The state of Ohio has lost about $72 million due to mishandled or missing funds since it began tracking the statistics in 2001, the Springfield Sun-News reports. Of that amount, only around $12 million has been paid back, sparking many officials to uncover other ways of recouping the funds, such as hiring a debt recovery service

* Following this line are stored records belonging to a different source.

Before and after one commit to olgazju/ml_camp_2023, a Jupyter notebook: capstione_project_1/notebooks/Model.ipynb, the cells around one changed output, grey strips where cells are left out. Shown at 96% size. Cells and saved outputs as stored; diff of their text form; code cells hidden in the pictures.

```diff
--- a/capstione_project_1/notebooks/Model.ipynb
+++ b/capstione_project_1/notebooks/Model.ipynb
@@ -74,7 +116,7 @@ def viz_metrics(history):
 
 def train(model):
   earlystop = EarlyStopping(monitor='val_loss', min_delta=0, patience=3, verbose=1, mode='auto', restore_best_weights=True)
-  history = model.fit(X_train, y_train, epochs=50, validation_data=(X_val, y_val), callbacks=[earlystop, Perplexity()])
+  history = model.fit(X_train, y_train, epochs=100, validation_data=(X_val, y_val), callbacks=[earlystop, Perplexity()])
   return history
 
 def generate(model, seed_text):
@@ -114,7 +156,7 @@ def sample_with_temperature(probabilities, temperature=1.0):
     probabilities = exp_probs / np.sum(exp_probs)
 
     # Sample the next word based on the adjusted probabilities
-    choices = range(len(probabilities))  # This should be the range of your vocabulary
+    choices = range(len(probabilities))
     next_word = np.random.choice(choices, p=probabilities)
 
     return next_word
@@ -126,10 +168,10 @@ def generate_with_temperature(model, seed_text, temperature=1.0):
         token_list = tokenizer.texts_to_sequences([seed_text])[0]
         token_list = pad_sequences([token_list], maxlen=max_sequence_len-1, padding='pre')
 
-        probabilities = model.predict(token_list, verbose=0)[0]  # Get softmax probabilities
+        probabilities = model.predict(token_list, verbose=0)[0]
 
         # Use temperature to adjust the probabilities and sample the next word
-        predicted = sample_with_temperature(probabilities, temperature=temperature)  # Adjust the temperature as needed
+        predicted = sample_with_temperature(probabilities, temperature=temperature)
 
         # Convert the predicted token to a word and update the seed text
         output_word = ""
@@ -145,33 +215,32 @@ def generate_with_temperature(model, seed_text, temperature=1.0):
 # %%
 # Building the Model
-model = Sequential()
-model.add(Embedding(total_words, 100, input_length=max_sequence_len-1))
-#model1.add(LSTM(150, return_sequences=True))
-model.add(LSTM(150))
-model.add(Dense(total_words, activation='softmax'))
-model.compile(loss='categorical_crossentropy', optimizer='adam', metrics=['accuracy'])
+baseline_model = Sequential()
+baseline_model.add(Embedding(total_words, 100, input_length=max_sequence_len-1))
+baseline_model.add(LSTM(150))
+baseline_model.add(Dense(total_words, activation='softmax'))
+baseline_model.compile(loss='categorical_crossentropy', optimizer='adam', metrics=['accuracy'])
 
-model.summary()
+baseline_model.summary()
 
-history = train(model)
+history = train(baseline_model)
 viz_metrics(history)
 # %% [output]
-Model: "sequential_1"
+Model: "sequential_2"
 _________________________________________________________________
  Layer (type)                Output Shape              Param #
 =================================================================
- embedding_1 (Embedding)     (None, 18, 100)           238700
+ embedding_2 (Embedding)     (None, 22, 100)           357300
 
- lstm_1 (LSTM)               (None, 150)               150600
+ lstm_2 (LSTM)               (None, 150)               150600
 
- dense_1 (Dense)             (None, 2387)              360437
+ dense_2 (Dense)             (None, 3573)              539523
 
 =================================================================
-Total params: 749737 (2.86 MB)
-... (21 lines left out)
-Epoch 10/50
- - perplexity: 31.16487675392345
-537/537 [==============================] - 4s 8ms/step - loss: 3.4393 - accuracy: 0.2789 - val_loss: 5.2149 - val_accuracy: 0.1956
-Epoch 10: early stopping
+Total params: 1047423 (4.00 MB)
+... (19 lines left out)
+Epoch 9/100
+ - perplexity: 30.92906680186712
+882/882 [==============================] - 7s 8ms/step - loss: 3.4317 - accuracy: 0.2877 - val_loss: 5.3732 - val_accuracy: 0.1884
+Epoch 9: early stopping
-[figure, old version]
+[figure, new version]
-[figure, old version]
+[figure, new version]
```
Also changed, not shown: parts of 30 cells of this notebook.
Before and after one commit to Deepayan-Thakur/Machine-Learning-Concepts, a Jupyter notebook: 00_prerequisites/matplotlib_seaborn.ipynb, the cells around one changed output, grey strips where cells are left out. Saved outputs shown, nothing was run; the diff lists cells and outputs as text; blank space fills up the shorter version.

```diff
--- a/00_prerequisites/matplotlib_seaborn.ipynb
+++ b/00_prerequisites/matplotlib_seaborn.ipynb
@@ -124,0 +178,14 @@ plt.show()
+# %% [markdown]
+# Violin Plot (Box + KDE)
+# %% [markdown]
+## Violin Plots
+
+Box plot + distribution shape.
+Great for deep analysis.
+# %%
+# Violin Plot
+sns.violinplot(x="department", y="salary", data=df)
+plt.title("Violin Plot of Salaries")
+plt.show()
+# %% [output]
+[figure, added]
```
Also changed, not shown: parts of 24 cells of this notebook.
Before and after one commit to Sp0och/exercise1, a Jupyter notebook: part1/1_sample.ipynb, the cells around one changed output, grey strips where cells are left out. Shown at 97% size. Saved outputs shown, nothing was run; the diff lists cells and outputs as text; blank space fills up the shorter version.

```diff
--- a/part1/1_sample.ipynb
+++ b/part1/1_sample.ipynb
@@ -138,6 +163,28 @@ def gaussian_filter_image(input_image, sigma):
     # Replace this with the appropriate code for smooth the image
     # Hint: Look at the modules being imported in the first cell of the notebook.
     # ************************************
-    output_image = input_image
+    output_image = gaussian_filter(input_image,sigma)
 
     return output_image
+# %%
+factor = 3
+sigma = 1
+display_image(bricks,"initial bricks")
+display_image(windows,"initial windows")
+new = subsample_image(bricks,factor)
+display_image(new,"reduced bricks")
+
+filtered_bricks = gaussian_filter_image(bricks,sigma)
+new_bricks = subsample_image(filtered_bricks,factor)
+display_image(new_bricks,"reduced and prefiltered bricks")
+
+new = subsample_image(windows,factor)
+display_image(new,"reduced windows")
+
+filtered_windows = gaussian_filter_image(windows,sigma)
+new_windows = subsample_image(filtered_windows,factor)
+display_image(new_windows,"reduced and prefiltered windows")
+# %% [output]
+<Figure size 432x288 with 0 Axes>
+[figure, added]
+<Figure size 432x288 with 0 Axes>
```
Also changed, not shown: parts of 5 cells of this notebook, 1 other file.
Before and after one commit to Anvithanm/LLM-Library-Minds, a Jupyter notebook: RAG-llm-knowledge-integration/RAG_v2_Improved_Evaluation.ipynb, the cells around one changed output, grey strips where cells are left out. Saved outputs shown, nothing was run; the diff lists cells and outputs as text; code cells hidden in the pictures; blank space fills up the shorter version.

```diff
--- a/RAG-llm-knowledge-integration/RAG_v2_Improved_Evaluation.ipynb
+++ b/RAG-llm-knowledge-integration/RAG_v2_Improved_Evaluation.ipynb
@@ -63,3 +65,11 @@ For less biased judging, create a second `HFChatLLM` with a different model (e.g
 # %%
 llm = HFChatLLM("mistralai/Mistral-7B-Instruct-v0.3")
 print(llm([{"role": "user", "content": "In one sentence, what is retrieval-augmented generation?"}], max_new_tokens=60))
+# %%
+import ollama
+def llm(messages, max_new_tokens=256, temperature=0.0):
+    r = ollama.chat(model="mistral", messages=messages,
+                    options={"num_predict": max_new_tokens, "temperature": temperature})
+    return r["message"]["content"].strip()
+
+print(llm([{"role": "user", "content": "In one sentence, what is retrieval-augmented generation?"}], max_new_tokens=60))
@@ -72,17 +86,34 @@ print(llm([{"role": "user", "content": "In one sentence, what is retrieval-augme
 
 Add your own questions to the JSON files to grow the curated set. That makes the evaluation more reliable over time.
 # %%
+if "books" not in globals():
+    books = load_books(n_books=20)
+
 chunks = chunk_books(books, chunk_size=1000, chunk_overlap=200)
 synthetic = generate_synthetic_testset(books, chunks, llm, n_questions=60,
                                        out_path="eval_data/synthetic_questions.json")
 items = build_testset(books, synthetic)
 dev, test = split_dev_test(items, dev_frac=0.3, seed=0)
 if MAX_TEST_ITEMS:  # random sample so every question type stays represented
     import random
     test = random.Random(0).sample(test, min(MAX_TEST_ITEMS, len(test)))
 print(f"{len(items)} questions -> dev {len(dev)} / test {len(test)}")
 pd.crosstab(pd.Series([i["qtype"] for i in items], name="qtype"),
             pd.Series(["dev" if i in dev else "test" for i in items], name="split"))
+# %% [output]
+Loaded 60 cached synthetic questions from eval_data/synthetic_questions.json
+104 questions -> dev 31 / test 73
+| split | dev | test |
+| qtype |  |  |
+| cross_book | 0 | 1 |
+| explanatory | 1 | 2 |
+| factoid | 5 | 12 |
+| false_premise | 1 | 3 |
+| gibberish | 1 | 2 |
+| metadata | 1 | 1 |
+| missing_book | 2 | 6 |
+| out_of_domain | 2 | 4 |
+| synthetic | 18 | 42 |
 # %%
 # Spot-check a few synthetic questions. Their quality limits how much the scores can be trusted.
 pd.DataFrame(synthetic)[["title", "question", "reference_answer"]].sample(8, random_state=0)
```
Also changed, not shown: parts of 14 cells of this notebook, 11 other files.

, through the state's attorney general's office or even announcing debts via traditional media outlets. "Stick their names in the newspaper," former Dayton school board member Clayton Luckie told the news source. "Stick their board members' names in the newspaper, if they belong to a charter school or any entity, and let folks know we need to recoup those monies." State auditor Dave Yost found that some cases end up never closing, because the massive backlog of debts lets debtors wait out the six-year statute of limitations. One of the largest findings of mishandled funds was at Dayton-area charter school Richard Allen Academy. Yost found nearly $930,000 had been misappropriated for "booze, missing money, missing records and self-dealing." Deeper investigation also found that school board members were overpaid for attendance at board meetings.